:: DATA IN THIS EXERCISE ::

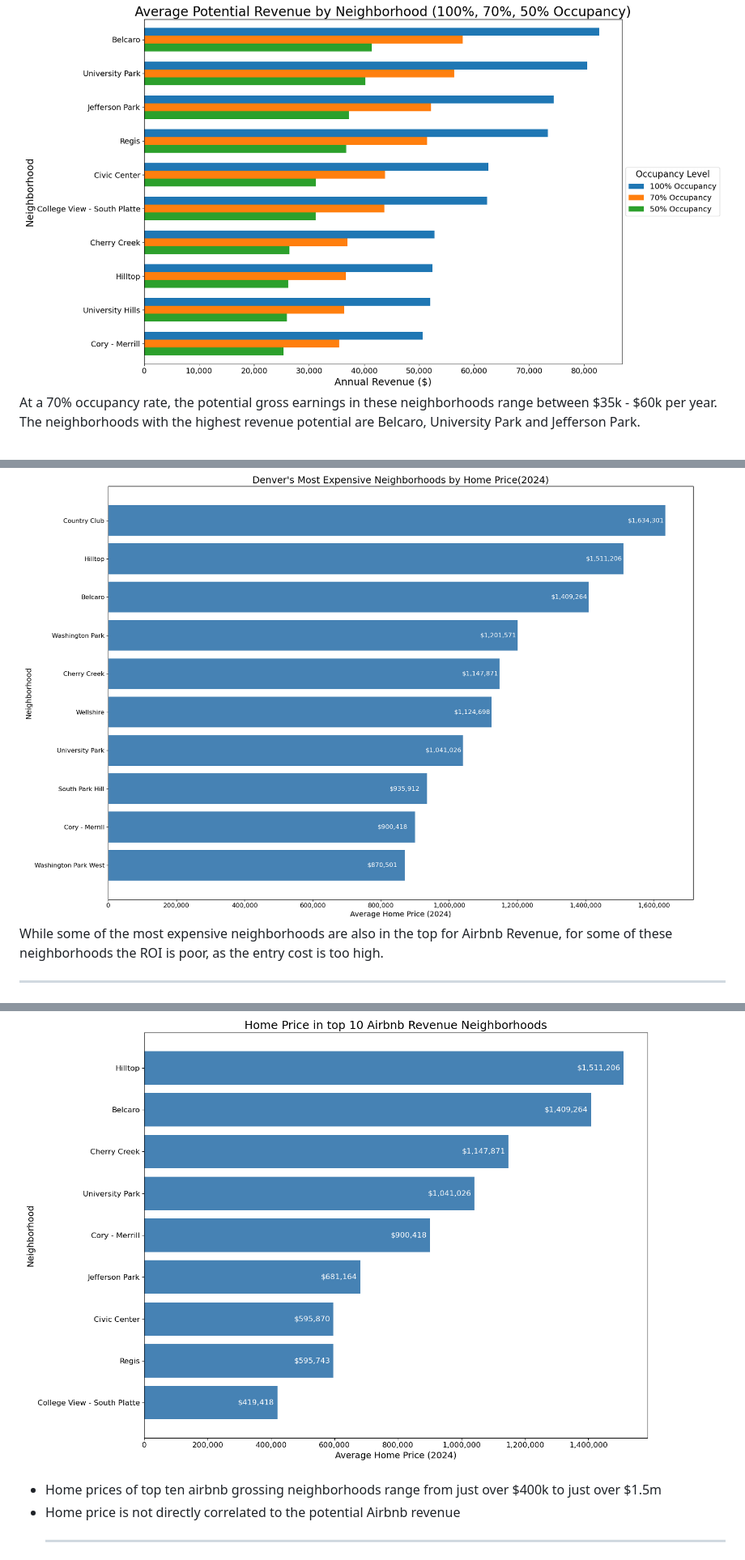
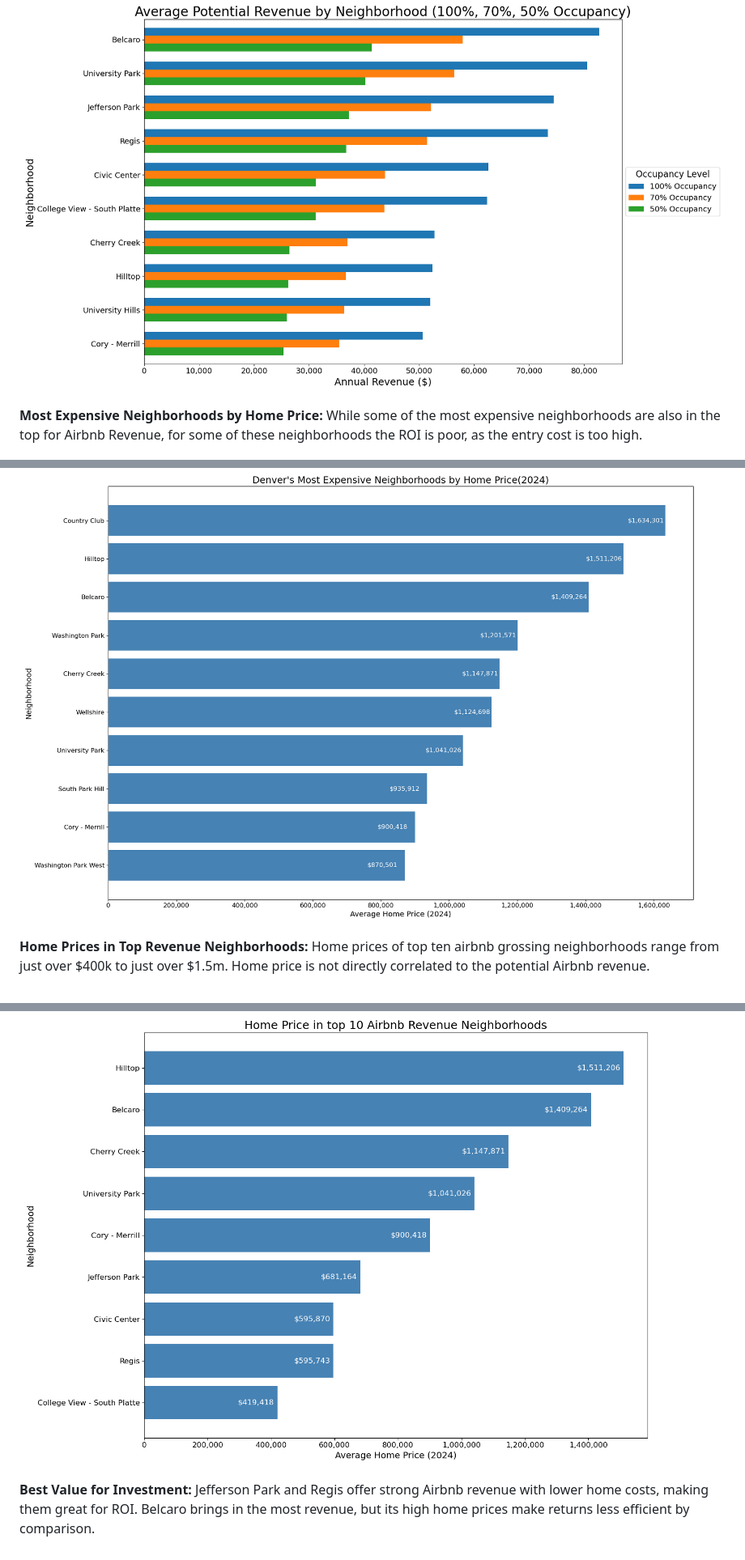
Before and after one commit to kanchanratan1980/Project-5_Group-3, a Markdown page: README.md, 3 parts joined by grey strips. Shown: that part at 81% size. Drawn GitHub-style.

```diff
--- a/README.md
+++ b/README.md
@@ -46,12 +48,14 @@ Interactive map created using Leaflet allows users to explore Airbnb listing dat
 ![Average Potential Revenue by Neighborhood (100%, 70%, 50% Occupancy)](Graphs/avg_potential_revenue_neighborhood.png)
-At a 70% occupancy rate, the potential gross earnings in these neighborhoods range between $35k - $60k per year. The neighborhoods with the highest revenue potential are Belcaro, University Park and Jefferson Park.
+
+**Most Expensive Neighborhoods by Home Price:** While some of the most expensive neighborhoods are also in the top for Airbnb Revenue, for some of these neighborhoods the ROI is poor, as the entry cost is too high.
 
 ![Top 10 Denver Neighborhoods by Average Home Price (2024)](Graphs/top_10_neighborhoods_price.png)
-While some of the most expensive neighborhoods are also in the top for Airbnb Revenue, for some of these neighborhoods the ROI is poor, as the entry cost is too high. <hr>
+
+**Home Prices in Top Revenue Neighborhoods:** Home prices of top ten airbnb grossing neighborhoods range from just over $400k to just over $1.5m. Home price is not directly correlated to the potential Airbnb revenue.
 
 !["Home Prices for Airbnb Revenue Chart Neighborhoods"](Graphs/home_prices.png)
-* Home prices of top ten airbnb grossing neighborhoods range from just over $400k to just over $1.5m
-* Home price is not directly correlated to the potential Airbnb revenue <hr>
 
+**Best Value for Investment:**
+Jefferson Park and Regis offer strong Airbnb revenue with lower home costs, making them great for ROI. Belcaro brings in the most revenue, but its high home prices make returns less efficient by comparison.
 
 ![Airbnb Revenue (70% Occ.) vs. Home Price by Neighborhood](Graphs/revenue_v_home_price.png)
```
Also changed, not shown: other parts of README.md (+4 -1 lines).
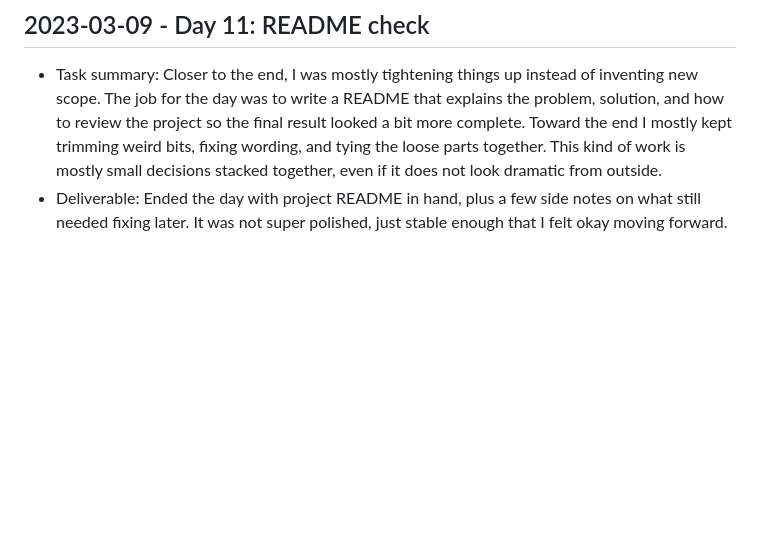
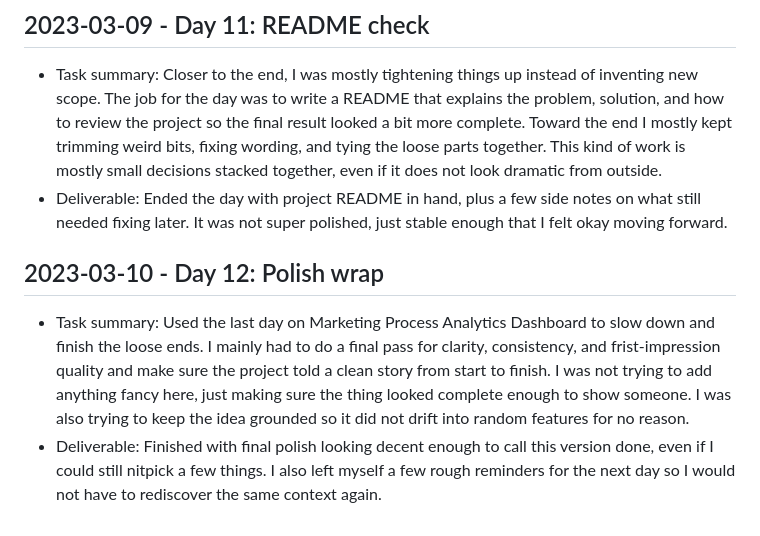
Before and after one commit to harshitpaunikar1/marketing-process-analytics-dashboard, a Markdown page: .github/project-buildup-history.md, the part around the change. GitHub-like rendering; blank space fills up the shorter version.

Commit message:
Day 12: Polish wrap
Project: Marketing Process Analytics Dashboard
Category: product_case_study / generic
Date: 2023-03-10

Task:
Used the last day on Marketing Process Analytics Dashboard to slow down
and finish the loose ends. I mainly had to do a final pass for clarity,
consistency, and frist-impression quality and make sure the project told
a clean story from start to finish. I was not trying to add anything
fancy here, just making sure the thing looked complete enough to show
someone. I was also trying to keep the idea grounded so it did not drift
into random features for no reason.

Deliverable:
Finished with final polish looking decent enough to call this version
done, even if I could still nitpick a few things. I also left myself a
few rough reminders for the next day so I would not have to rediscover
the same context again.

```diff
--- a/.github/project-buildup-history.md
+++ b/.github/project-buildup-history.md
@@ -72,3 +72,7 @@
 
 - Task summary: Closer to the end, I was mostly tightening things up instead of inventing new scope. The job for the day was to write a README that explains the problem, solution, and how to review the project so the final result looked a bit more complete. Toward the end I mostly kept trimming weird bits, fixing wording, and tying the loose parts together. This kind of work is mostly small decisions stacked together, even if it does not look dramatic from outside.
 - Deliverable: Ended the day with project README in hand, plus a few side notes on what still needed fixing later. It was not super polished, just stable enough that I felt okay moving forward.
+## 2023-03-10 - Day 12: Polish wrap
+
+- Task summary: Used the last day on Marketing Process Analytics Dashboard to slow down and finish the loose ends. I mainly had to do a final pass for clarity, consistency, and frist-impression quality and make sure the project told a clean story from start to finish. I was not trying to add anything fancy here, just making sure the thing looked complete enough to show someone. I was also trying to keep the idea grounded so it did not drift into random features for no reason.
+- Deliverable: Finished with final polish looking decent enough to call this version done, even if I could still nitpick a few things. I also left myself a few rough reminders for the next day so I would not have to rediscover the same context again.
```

:::

TASK DESCRIPTION: All of the material above should be copied exactly, minus the pictures.

RESULT OF THIS TASK:
Before and after one commit to kanchanratan1980/Project-5_Group-3, a Markdown page: README.md, 3 parts joined by grey strips. Shown: that part at 81% size. Drawn GitHub-style.

```diff
--- a/README.md
+++ b/README.md
@@ -46,12 +48,14 @@ Interactive map created using Leaflet allows users to explore Airbnb listing dat
 ![Average Potential Revenue by Neighborhood (100%, 70%, 50% Occupancy)](Graphs/avg_potential_revenue_neighborhood.png)
-At a 70% occupancy rate, the potential gross earnings in these neighborhoods range between $35k - $60k per year. The neighborhoods with the highest revenue potential are Belcaro, University Park and Jefferson Park.
+
+**Most Expensive Neighborhoods by Home Price:** While some of the most expensive neighborhoods are also in the top for Airbnb Revenue, for some of these neighborhoods the ROI is poor, as the entry cost is too high.
 
 ![Top 10 Denver Neighborhoods by Average Home Price (2024)](Graphs/top_10_neighborhoods_price.png)
-While some of the most expensive neighborhoods are also in the top for Airbnb Revenue, for some of these neighborhoods the ROI is poor, as the entry cost is too high. <hr>
+
+**Home Prices in Top Revenue Neighborhoods:** Home prices of top ten airbnb grossing neighborhoods range from just over $400k to just over $1.5m. Home price is not directly correlated to the potential Airbnb revenue.
 
 !["Home Prices for Airbnb Revenue Chart Neighborhoods"](Graphs/home_prices.png)
-* Home prices of top ten airbnb grossing neighborhoods range from just over $400k to just over $1.5m
-* Home price is not directly correlated to the potential Airbnb revenue <hr>
 
+**Best Value for Investment:**
+Jefferson Park and Regis offer strong Airbnb revenue with lower home costs, making them great for ROI. Belcaro brings in the most revenue, but its high home prices make returns less efficient by comparison.
 
 ![Airbnb Revenue (70% Occ.) vs. Home Price by Neighborhood](Graphs/revenue_v_home_price.png)
```
Also changed, not shown: other parts of README.md (+4 -1 lines).
Before and after one commit to harshitpaunikar1/marketing-process-analytics-dashboard, a Markdown page: .github/project-buildup-history.md, the part around the change. GitHub-like rendering; blank space fills up the shorter version.

Commit message:
Day 12: Polish wrap
Project: Marketing Process Analytics Dashboard
Category: product_case_study / generic
Date: 2023-03-10

Task:
Used the last day on Marketing Process Analytics Dashboard to slow down
and finish the loose ends. I mainly had to do a final pass for clarity,
consistency, and frist-impression quality and make sure the project told
a clean story from start to finish. I was not trying to add anything
fancy here, just making sure the thing looked complete enough to show
someone. I was also trying to keep the idea grounded so it did not drift
into random features for no reason.

Deliverable:
Finished with final polish looking decent enough to call this version
done, even if I could still nitpick a few things. I also left myself a
few rough reminders for the next day so I would not have to rediscover
the same context again.

```diff
--- a/.github/project-buildup-history.md
+++ b/.github/project-buildup-history.md
@@ -72,3 +72,7 @@
 
 - Task summary: Closer to the end, I was mostly tightening things up instead of inventing new scope. The job for the day was to write a README that explains the problem, solution, and how to review the project so the final result looked a bit more complete. Toward the end I mostly kept trimming weird bits, fixing wording, and tying the loose parts together. This kind of work is mostly small decisions stacked together, even if it does not look dramatic from outside.
 - Deliverable: Ended the day with project README in hand, plus a few side notes on what still needed fixing later. It was not super polished, just stable enough that I felt okay moving forward.
+## 2023-03-10 - Day 12: Polish wrap
+
+- Task summary: Used the last day on Marketing Process Analytics Dashboard to slow down and finish the loose ends. I mainly had to do a final pass for clarity, consistency, and frist-impression quality and make sure the project told a clean story from start to finish. I was not trying to add anything fancy here, just making sure the thing looked complete enough to show someone. I was also trying to keep the idea grounded so it did not drift into random features for no reason.
+- Deliverable: Finished with final polish looking decent enough to call this version done, even if I could still nitpick a few things. I also left myself a few rough reminders for the next day so I would not have to rediscover the same context again.
```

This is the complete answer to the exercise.